- Over medium heat, add ~1/2 tsp oil or butter. Pour in egg mixture, and tilt pan to coat. When it sets on the bottom, turn heat to low.
- Optionally spread some shredded cheese down the center.
- Heap fried rice down the center, less at the edges.
- With a spatula, delicately fold over the uncovered side edges. It’s okay if the edges don’t meet or if they rip a little. Scoot omelette to side, then flip upside down onto plate. Garnish with ketchup.
As a sendoff, I cooked biryani: a lavish rice and curry layered dish drizzled with butter and saffron (as far as I understand it, anyway). It’s a non-trivial dish with raw spices, including the most expensive spice in the world!
Recipe from here.
- Marinate ~1.3 lb lamb shoulder with bone cubed in 1 tsp turmeric, 3 tbsp greek yogurt, 1/2 tsp salt 2 hours to overnight.
- In 2 tbsp butter, fry 1 bay leaf, 5 green cardamom pods crushed, 4 cloves, 3 cm cinnamon until crackling.
- Add 2 medium onions diced. Saute until soft.
- Add 6 cloves garlic minced, 2” ginger minced. Add 1/2 tsp red chili powder, 1 tsp cumin powder, 1 tsp fennel powder.
- Add lamb, 2 tbsp tomato paste, mixing well. Saute.
- Add 1/2 cup water. Simmer for an hour, until reduced.
- Rice: Soak 500g (2.5 cups) basmati rice for 30 minutes. Drain. Cook rice with 4 cups water with 2 bay leaves, 3 green cardamom pods, pinch salt, until 75% done, 7-10 minutes. Drain.
- Saffron water: Infuse generous pinch saffron in 2 tbsp hot water.
- Assemble: In deep casserole dish or pot, brush with melted butter. Layer rice and lamb plus sauce in thirds, drizzling in saffron water with layers. Drizzle top with saffron water, 1-2 tbsp melted butter, 1 tbsp chopped mint. Bake at 350 F for 20-25 minutes. OR Layer in pot, cover, cook on low for 15 minutes.

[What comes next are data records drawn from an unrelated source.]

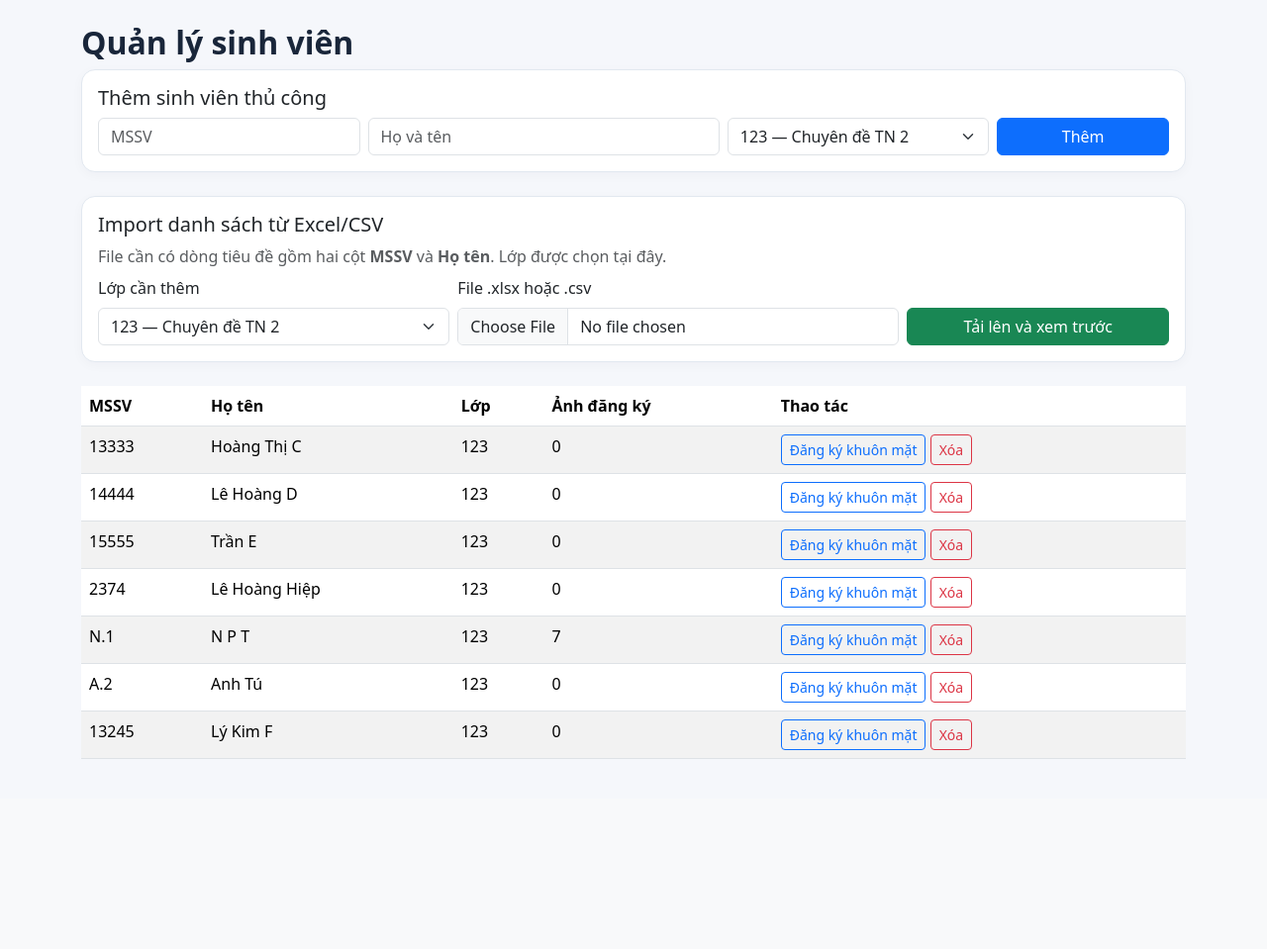
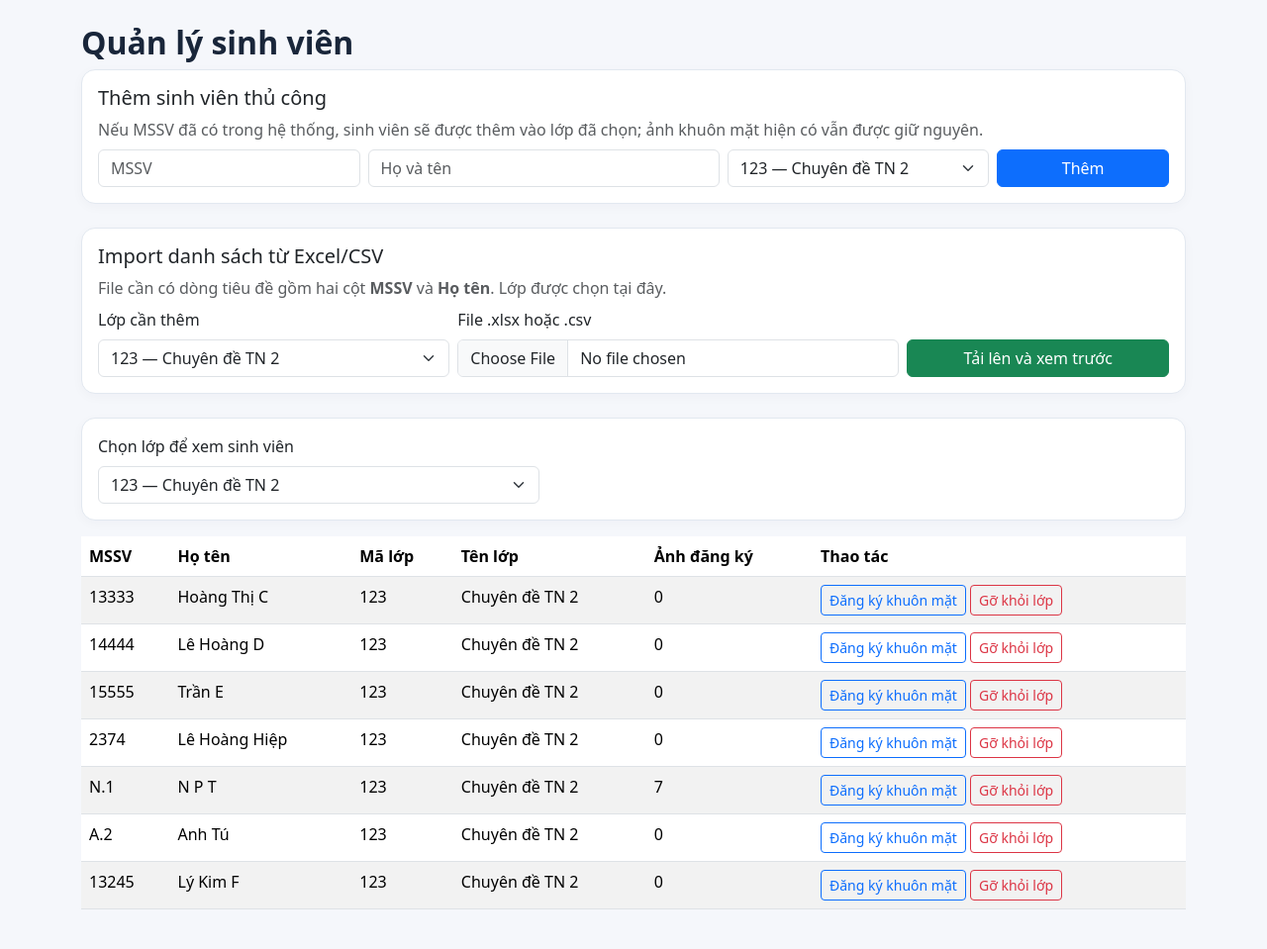
Before and after one commit to npt8124/ChuyenDeTotNghiep2, a Flask app: page /students in a window 1280 px wide. Shown: the part 56-1015 px from the top of the page at 99% size. Before the commit the page ends 823 px from the top, so only its background shows below. Run offline with Flask 3, Linux system fonts and the light colour scheme; a user stored in the database is signed in.

Commit message:
cập nhật final project

```diff
--- a/face_attendance_updated_v4/app.py
+++ b/face_attendance_updated_v4/app.py
@@ -35,6 +35,10 @@ def load_user(user_id):
 with app.app_context():
     db.create_all()
     # Additive SQLite migrations: preserve existing users and attendance records.
+    db.session.execute(text(
+        "INSERT OR IGNORE INTO student_class (student_id, class_id) "
+        "SELECT id, class_id FROM student"
+    ))
     user_columns = {row[1] for row in db.session.execute(text("PRAGMA table_info(user)"))}
     if 'role' not in user_columns:
         db.session.execute(text(
@@ -296,6 +300,8 @@ def _student_name_sort_key(student):
 @app.route('/students', methods=['GET', 'POST'])
 @staff_required
 def students():
+    classes = SchoolClass.query.order_by(SchoolClass.code).all()
+
     if request.method == 'POST':
         code = request.form.get('code', '').strip()
         name = request.form.get('name', '').strip()
@@ -303,41 +309,81 @@ def students():
         if not code or not name or not db.session.get(SchoolClass, class_id):
             flash('Dữ liệu sinh viên không hợp lệ.', 'danger')
         else:
-            try:
-                db.session.add(Student(code=code, full_name=name, class_id=class_id))
-                db.session.commit()
-                flash('Đã thêm sinh viên.', 'success')
-            except IntegrityError:
-                db.session.rollback()
-                flash('Mã sinh viên đã tồn tại.', 'danger')
-        return redirect(url_for('students'))
-    student_rows = Student.query.all()
+            student = Student.query.filter_by(code=code).first()
+            if student and any(school_class.id == class_id for school_class in student.classes):
+                flash('Sinh viên này đã có trong lớp.', 'warning')
+            else:
+                try:
+                    if student is None:
+                        student = Student(code=code, full_name=name, class_id=class_id)
+                        db.session.add(student)
+                    student.classes.append(db.session.get(SchoolClass, class_id))
+                    db.session.commit()
+                    flash('Đã thêm sinh viên vào lớp; dữ liệu khuôn mặt hiện có được giữ nguyên.', 'success')
+                except IntegrityError:
+                    db.session.rollback()
+                    flash('Không thể thêm sinh viên. Hãy kiểm tra MSSV và thử lại.', 'danger')
+        return redirect(url_for('students', class_id=class_id))
+
+    selected_class_id = request.args.get('class_id', type=int)
+    if selected_class_id is None and classes:
+        selected_class_id = classes[0].id
+    if selected_class_id is not None:
+        selected_class = db.session.get(SchoolClass, selected_class_id)
+        if not selected_class:
+            selected_class_id = classes[0].id if classes else None
+
+    selected_class = db.session.get(SchoolClass, selected_class_id) if selected_class_id is not None else None
+    student_rows = selected_class.students if selected_class else []
     student_rows.sort(key=_student_name_sort_key)
-    return render_template('students.html', students=student_rows, classes=SchoolClass.query.order_by(SchoolClass.code).all())
+    return render_template(
+        'students.html',
+        students=student_rows,
+        classes=classes,
+        selected_class_id=selected_class_id,
+        selected_class=selected_class,
+    )
 
 
 @app.post('/students/<int:student_id>/delete')
 @staff_required
 def delete_student(student_id):
     student = db.get_or_404(Student, student_id)
+    class_id = request.form.get('class_id', type=int)
+    school_class = db.session.get(SchoolClass, class_id)
+    if not school_class or school_class not in student.classes:
+        abort(400)
 
-    # Collect registered face image paths before deleting related database rows.
-    face_paths = [
-        Path(app.config['UPLOAD_FOLDER']) / Path(face.image_path).name
-        for face in student.faces
+    remaining_classes = [
+        enrolled_class for enrolled_class in student.classes
+        if enrolled_class.id != school_class.id
     ]
+    face_paths = []
+    if not remaining_classes:
+        face_paths = [
+            Path(app.config['UPLOAD_FOLDER']) / Path(face.image_path).name
+            for face in student.faces
+        ]
 
     try:
-        # A student may appear in past attendance sessions. Remove those rows
-        # explicitly because Attendance.student_id is a non-null foreign key.
-        Attendance.query.filter_by(student_id=student.id).delete(synchronize_session=False)
-        db.session.delete(student)  # FaceSample rows are cascade-deleted by relationship.
+        class_session_ids = db.session.query(Session.id).filter_by(class_id=school_class.id)
+        Attendance.query.filter(
+            Attendance.student_id == student.id,
+            Attendance.session_id.in_(class_session_ids),
+        ).delete(synchronize_session=False)
+        student.classes.remove(school_class)
+        if remaining_classes:
+            if student.class_id == school_class.id:
+                student.class_id = remaining_classes[0].id
+        else:
+            Attendance.query.filter_by(student_id=student.id).delete(synchronize_session=False)
+            db.session.delete(student)
         db.session.commit()
     except Exception:
         db.session.rollback()
-        app.logger.exception('Could not delete student %s', student_id)
-        flash('Không thể xóa sinh viên. Vui lòng kiểm tra log máy chủ.', 'danger')
-        return redirect(url_for('students'))
+        app.logger.exception('Could not remove student %s from class %s', student_id, class_id)
+        flash('Không thể gỡ sinh viên khỏi lớp. Vui lòng kiểm tra log máy chủ.', 'danger')
+        return redirect(url_for('students', class_id=class_id))
 
     for face_path in face_paths:
         try:
@@ -345,8 +391,11 @@ def delete_student(student_id):
         except OSError:
             app.logger.exception('Could not remove face image %s', face_path)
 
-    flash('Đã xóa sinh viên cùng ảnh khuôn mặt và các bản ghi điểm danh liên quan.', 'success')
-    return redirect(url_for('students'))
+    if remaining_classes:
+        flash('Đã gỡ sinh viên khỏi lớp này; các lớp khác và dữ liệu khuôn mặt được giữ nguyên.', 'success')
+    else:
+        flash('Đã xóa sinh viên khỏi lớp cuối cùng cùng ảnh khuôn mặt và dữ liệu điểm danh.', 'success')
+    return redirect(url_for('students', class_id=class_id))
 
 
 @app.post('/students/import/preview')
@@ -364,11 +413,14 @@ def students_import_preview():
         flash(str(exc), 'danger')
         return redirect(url_for('students'))
 
-    existing = {code for (code,) in db.session.query(Student.code).all()}
+    existing = {student.code: student for student in Student.query.all()}
     seen = set()
     for row in rows:
-        if row['code'] and row['code'] in existing:
-            row['errors'].append('MSSV đã tồn tại trong hệ thống')
+        student = existing.get(row['code'])
+        if student and any(enrolled_class.id == class_id for enrolled_class in student.classes):
+            row['errors'].append('MSSV đã có trong lớp')
+        elif student:
+            row['existing_student'] = True
         if row['code'] and row['code'] in seen:
             row['errors'].append('MSSV bị lặp trong file')
         if row['code']:
@@ -394,15 +446,24 @@ def students_import_confirm():
     school_class = db.session.get(SchoolClass, payload.get('class_id'))
     if not school_class:
         abort(400)
-    existing = {code for (code,) in db.session.query(Student.code).all()}
+    existing = {student.code: student for student in Student.query.all()}
     imported = skipped = 0
     try:
         for row in payload['rows']:
-            if row['errors'] or not row['code'] or row['code'] in existing:
+            if row['errors'] or not row['code']:
                 skipped += 1
                 continue
-            db.session.add(Student(code=row['code'], full_name=row['name'], class_id=school_class.id))
-            existing.add(row['code'])
+            student = existing.get(row['code'])
+            if student is None:
+                student = Student(
+                    code=row['code'], full_name=row['name'], class_id=school_class.id
+                )
+                db.session.add(student)
+                existing[row['code']] = student
+            elif any(enrolled_class.id == school_class.id for enrolled_class in student.classes):
+                skipped += 1
+                continue
+            student.classes.append(school_class)
             imported += 1
         db.session.commit()
     except Exception:
@@ -522,7 +583,7 @@ def sessions():
             new_session = Session(title=title, class_id=class_id)
             db.session.add(new_session)
             db.session.flush()
-            enrolled_students = Student.query.filter_by(class_id=class_id).all()
+            enrolled_students = new_session.school_class.students
             for student in enrolled_students:
                 db.session.add(Attendance(
                     session_id=new_session.id, student_id=student.id,
@@ -549,7 +610,7 @@ def close_session(session_id):
 def session_detail(session_id):
     s = db.get_or_404(Session, session_id)
     rows = Attendance.query.filter_by(session_id=session_id).all()
-    students = Student.query.filter_by(class_id=s.class_id).all()
+    students = s.school_class.students
     attendance_by_student = {a.student_id: a for a in rows}
     # Nhóm theo trạng thái trước; trong từng nhóm sắp tên theo quy tắc Việt
     # từ phải sang trái: tên gọi, các từ đệm, sau cùng là họ.
@@ -566,7 +627,7 @@ def session_detail(session_id):
 def edit_attendance(session_id, student_id):
     s = db.get_or_404(Session, session_id)
     student = db.get_or_404(Student, student_id)
-    if student.class_id != s.class_id:
+    if s.school_class not in student.classes:
         abort(400)
     status = request.form.get('status')
     if status not in ('present', 'late', 'absent'):
--- a/face_attendance_updated_v4/recognition.py
+++ b/face_attendance_updated_v4/recognition.py
@@ -66,7 +66,7 @@ def recognize(image, class_id, anti_spoofing=False):
         if liveness.get('label') != 'live':
             return liveness
     samples = (FaceSample.query.join(Student)
-               .filter(Student.class_id == class_id).all())
+               .filter(Student.classes.any(id=class_id)).all())
     if not samples:
         return {'label': 'no_enrollment', 'message': 'Lớp chưa có dữ liệu khuôn mặt.'}
     faces = embeddings(image)
--- a/face_attendance_updated_v4/templates/enroll.html
+++ b/face_attendance_updated_v4/templates/enroll.html
@@ -31,7 +31,7 @@
   </div>
 </div>
 <h4>Đã lưu {{ student.faces|length }} ảnh</h4>
-<div class="row g-3">{% for face in student.faces %}<div class="col-md-3"><div class="card p-3"><p>Ảnh #{{ face.id }}</p><form method="post" action="{{ url_for('delete_face',face_id=face.id) }}" onsubmit="return confirm('Xóa ảnh?')"><button class="btn btn-outline-danger btn-sm">Xóa ảnh</button></form></div></div>{% endfor %}</div>
+<div class="row g-3">{% for face in student.faces %}<div class="col-md-3"><div class="card p-3"><p>Ảnh #{{ loop.index }}</p><form method="post" action="{{ url_for('delete_face',face_id=face.id) }}" onsubmit="return confirm('Xóa ảnh?')"><button class="btn btn-outline-danger btn-sm">Xóa ảnh</button></form></div></div>{% endfor %}</div>
 <div id="enroll-config"
      data-endpoint="{{ url_for('enroll_camera', student_id=student.id) }}"
      hidden>
--- a/face_attendance_updated_v4/templates/student_import_preview.html
+++ b/face_attendance_updated_v4/templates/student_import_preview.html
@@ -1,6 +1,6 @@
 {% extends 'base.html' %}{% block content %}
 <h2>Xem trước danh sách import</h2><p>Lớp nhận: <b>{{ school_class.code }} — {{ school_class.name }}</b></p>
-<div class="alert alert-info">Tổng {{ rows|length }} dòng; hợp lệ {{ valid_count }}; cần bỏ qua {{ rows|length - valid_count }} dòng. Chỉ các dòng hợp lệ mới được nhập.</div>
-<div class="table-responsive"><table class="table table-sm table-bordered"><thead><tr><th>Dòng</th><th>MSSV</th><th>Họ tên</th><th>Kiểm tra</th></tr></thead><tbody>{% for row in rows %}<tr class="{% if row.errors %}table-warning{% else %}table-success{% endif %}"><td>{{ row.line }}</td><td>{{ row.code }}</td><td>{{ row.name }}</td><td>{% if row.errors %}{{ row.errors|join('; ') }}{% else %}Hợp lệ{% endif %}</td></tr>{% endfor %}</tbody></table></div>
-<form method="post" action="{{ url_for('students_import_confirm') }}" class="d-flex gap-2"><input type="hidden" name="token" value="{{ token }}"><button class="btn btn-success" {% if valid_count == 0 %}disabled{% endif %}>Xác nhận nhập {{ valid_count }} sinh viên</button><a href="{{ url_for('students') }}" class="btn btn-outline-secondary">Hủy</a></form>
+<div class="alert alert-info">Tổng {{ rows|length }} dòng; hợp lệ {{ valid_count }}; cần bỏ qua {{ rows|length - valid_count }} dòng. Sinh viên đã có trong hệ thống sẽ được thêm vào lớp mà không tạo lại hồ sơ hoặc ảnh khuôn mặt.</div>
+<div class="table-responsive"><table class="table table-sm table-bordered"><thead><tr><th>Dòng</th><th>MSSV</th><th>Họ tên</th><th>Kiểm tra</th></tr></thead><tbody>{% for row in rows %}<tr class="{% if row.errors %}table-warning{% else %}table-success{% endif %}"><td>{{ row.line }}</td><td>{{ row.code }}</td><td>{{ row.name }}</td><td>{% if row.errors %}{{ row.errors|join('; ') }}{% elif row.existing_student %}Đã có hồ sơ; sẽ thêm vào lớp và giữ nguyên dữ liệu khuôn mặt{% else %}Hợp lệ{% endif %}</td></tr>{% endfor %}</tbody></table></div>
+<form method="post" action="{{ url_for('students_import_confirm') }}" class="d-flex gap-2"><input type="hidden" name="token" value="{{ token }}"><button class="btn btn-success" {% if valid_count == 0 %}disabled{% endif %}>Xác nhận thêm {{ valid_count }} sinh viên vào lớp</button><a href="{{ url_for('students') }}" class="btn btn-outline-secondary">Hủy</a></form>
 {% endblock %}
--- a/face_attendance_updated_v4/templates/students.html
+++ b/face_attendance_updated_v4/templates/students.html
@@ -1,11 +1,13 @@
 {% extends 'base.html' %}{% block content %}
 <h2>Quản lý sinh viên</h2>
-<form method="post" class="card p-3 mb-4"><h5>Thêm sinh viên thủ công</h5><div class="row g-2"><div class="col-md-3"><input name="code" class="form-control" placeholder="MSSV" required></div><div class="col-md-4"><input name="name" class="form-control" placeholder="Họ và tên" required></div><div class="col-md-3"><select name="class_id" class="form-select" required>{% for c in classes %}<option value="{{ c.id }}">{{ c.code }} — {{ c.name }}</option>{% endfor %}</select></div><div class="col-md-2"><button class="btn btn-primary w-100">Thêm</button></div></div></form>
+<form method="post" class="card p-3 mb-4"><h5>Thêm sinh viên thủ công</h5><p class="text-muted mb-2">Nếu MSSV đã có trong hệ thống, sinh viên sẽ được thêm vào lớp đã chọn; ảnh khuôn mặt hiện có vẫn được giữ nguyên.</p><div class="row g-2"><div class="col-md-3"><input name="code" class="form-control" placeholder="MSSV" required></div><div class="col-md-4"><input name="name" class="form-control" placeholder="Họ và tên" required></div><div class="col-md-3"><select name="class_id" class="form-select" required>{% for c in classes %}<option value="{{ c.id }}">{{ c.code }} — {{ c.name }}</option>{% endfor %}</select></div><div class="col-md-2"><button class="btn btn-primary w-100">Thêm</button></div></div></form>
 <div class="card p-3 mb-4"><h5>Import danh sách từ Excel/CSV</h5><p class="text-muted mb-2">File cần có dòng tiêu đề gồm hai cột <b>MSSV</b> và <b>Họ tên</b>. Lớp được chọn tại đây.</p><form method="post" action="{{ url_for('students_import_preview') }}" enctype="multipart/form-data"><div class="row g-2 align-items-end"><div class="col-md-4"><label class="form-label">Lớp cần thêm</label><select name="class_id" class="form-select" required>{% for c in classes %}<option value="{{ c.id }}">{{ c.code }} — {{ c.name }}</option>{% endfor %}</select></div><div class="col-md-5"><label class="form-label">File .xlsx hoặc .csv</label><input type="file" name="file" class="form-control" accept=".xlsx,.csv" required></div><div class="col-md-3"><button class="btn btn-success w-100">Tải lên và xem trước</button></div></div></form></div>
-<div class="table-responsive"><table class="table table-striped"><thead><tr><th>MSSV</th><th>Họ tên</th><th>Lớp</th><th>Ảnh đăng ký</th><th>Thao tác</th></tr></thead><tbody>{% for s in students %}<tr><td>{{ s.code }}</td><td>{{ s.full_name }}</td><td>{{ s.school_class.code }}</td><td>{{ s.faces|length }}</td><td class="text-nowrap">
+<div class="card p-3 mb-3"><div class="row g-2 align-items-end"><div class="col-md-5"><label class="form-label" for="student-class-filter">Chọn lớp để xem sinh viên</label><select id="student-class-filter" class="form-select" onchange="window.location.href='{{ url_for('students') }}?class_id=' + this.value;" required>{% for c in classes %}<option value="{{ c.id }}"{% if c.id == selected_class_id %} selected{% endif %}>{{ c.code }} — {{ c.name }}</option>{% endfor %}</select></div></div></div>
+<div class="table-responsive"><table class="table table-striped"><thead><tr><th>MSSV</th><th>Họ tên</th><th>Mã lớp</th><th>Tên lớp</th><th>Ảnh đăng ký</th><th>Thao tác</th></tr></thead><tbody>{% for s in students %}<tr><td>{{ s.code }}</td><td>{{ s.full_name }}</td><td>{{ selected_class.code }}</td><td>{{ selected_class.name }}</td><td>{{ s.faces|length }}</td><td class="text-nowrap">
 <a class="btn btn-sm btn-outline-primary" href="{{ url_for('enroll',student_id=s.id) }}">Đăng ký khuôn mặt</a>
-<form method="post" action="{{ url_for('delete_student', student_id=s.id) }}" class="d-inline" onsubmit="return confirm('Bạn có chắc muốn xóa sinh viên {{ s.code }} - {{ s.full_name }}? Ảnh khuôn mặt và toàn bộ bản ghi điểm danh của sinh viên trong các buổi học cũng sẽ bị xóa.');">
-<button type="submit" class="btn btn-sm btn-outline-danger">Xóa</button>
+<form method="post" action="{{ url_for('delete_student', student_id=s.id) }}" class="d-inline" onsubmit="return confirm('Bạn có chắc muốn gỡ sinh viên {{ s.code }} - {{ s.full_name }} khỏi lớp {{ selected_class.code }}? {% if s.classes|length > 1 %}Các lớp khác và dữ liệu khuôn mặt sẽ được giữ nguyên.{% else %}Đây là lớp cuối cùng; hồ sơ, ảnh khuôn mặt và dữ liệu điểm danh cũng sẽ bị xóa.{% endif %}');">
+<input type="hidden" name="class_id" value="{{ selected_class.id }}">
+<button type="submit" class="btn btn-sm btn-outline-danger">Gỡ khỏi lớp</button>
 </form>
-</td></tr>{% else %}<tr><td colspan="5" class="text-center text-muted">Chưa có sinh viên.</td></tr>{% endfor %}</tbody></table></div>
+</td></tr>{% else %}<tr><td colspan="6" class="text-center text-muted">Chưa có sinh viên.</td></tr>{% endfor %}</tbody></table></div>
 {% endblock %}
```
Also changed, not shown: face_attendance_updated_v4/models.py (+9 -2 lines), face_attendance_updated_v4/README.md, face_attendance_updated_v4/instance/attendance.db, face_attendance_updated_v4/uploads/faces/1_45aae72821d44da08bdf49ee4ed5db33.jpg (deleted), face_attendance_updated_v4/uploads/faces/1_ac8ecbd5d220485ebbbb41be12d6c6c3.jpg (deleted), face_attendance_updated_v4/uploads/faces/1_d5229d4320624dc3aaf614cc33414eeb.jpg (deleted), 2 other files.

- Garnish with 1 tbsp coriander. Serve with red onion rings, lemon wedges, mint chutney.
- Puree 2 cups cilantro sprigs (1 bunch), 1 cup mint leaves, 1/2 cup chopped white onion, 1 green chili, 1/2″ ginger, 1 tsp sugar, 3/4 tsp salt, 1 tbsp lemon juice, 1/4 cup water as needed.